What you have to do
For the listing below, how many lines contain the word "genotypes"? Answer with only that figure.

·····

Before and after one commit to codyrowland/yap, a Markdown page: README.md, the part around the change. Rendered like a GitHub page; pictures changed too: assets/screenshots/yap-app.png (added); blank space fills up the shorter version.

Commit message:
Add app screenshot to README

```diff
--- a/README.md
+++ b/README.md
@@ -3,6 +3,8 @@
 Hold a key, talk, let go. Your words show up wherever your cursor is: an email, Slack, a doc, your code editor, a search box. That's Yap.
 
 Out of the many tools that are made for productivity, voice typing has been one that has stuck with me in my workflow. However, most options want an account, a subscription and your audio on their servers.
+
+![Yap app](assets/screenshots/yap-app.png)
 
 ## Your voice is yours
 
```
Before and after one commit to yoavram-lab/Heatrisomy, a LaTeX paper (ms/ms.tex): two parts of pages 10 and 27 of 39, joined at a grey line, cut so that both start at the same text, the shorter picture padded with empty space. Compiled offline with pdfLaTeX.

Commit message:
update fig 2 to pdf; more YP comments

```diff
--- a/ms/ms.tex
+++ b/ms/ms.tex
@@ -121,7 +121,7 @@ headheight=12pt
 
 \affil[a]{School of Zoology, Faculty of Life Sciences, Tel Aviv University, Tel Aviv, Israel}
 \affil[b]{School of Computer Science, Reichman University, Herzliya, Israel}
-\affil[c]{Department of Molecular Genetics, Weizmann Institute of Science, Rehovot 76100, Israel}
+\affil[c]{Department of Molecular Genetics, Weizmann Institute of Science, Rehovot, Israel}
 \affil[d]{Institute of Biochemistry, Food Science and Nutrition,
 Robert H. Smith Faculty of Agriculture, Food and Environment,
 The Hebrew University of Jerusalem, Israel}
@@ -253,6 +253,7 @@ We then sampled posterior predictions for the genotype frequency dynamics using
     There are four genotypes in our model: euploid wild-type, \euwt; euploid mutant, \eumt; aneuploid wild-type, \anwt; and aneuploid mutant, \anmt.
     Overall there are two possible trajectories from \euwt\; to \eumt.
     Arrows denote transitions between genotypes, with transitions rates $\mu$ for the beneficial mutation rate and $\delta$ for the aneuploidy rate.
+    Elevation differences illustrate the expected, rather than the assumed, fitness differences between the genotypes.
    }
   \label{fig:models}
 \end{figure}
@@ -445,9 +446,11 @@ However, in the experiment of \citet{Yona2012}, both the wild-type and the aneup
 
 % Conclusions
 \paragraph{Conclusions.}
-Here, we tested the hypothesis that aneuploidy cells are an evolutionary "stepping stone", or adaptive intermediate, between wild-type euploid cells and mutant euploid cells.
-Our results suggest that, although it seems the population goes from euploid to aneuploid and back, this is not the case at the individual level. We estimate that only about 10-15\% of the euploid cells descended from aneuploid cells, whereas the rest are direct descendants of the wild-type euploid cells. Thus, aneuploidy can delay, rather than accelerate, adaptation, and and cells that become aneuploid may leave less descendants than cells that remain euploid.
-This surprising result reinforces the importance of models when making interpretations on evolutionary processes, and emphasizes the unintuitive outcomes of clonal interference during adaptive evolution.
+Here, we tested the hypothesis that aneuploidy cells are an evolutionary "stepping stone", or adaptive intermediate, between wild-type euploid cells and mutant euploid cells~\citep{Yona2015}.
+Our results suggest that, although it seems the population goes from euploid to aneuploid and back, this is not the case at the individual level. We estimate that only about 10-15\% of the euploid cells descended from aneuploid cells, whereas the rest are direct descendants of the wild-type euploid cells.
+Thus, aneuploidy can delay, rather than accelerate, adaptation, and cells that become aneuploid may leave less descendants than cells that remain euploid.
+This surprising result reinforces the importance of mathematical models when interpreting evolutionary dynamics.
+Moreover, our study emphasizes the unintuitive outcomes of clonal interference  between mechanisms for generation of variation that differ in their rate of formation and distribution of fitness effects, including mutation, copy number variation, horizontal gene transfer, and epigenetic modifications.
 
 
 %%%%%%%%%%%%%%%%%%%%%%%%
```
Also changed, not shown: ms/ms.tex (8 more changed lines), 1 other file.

·····

Solution to the exercise
3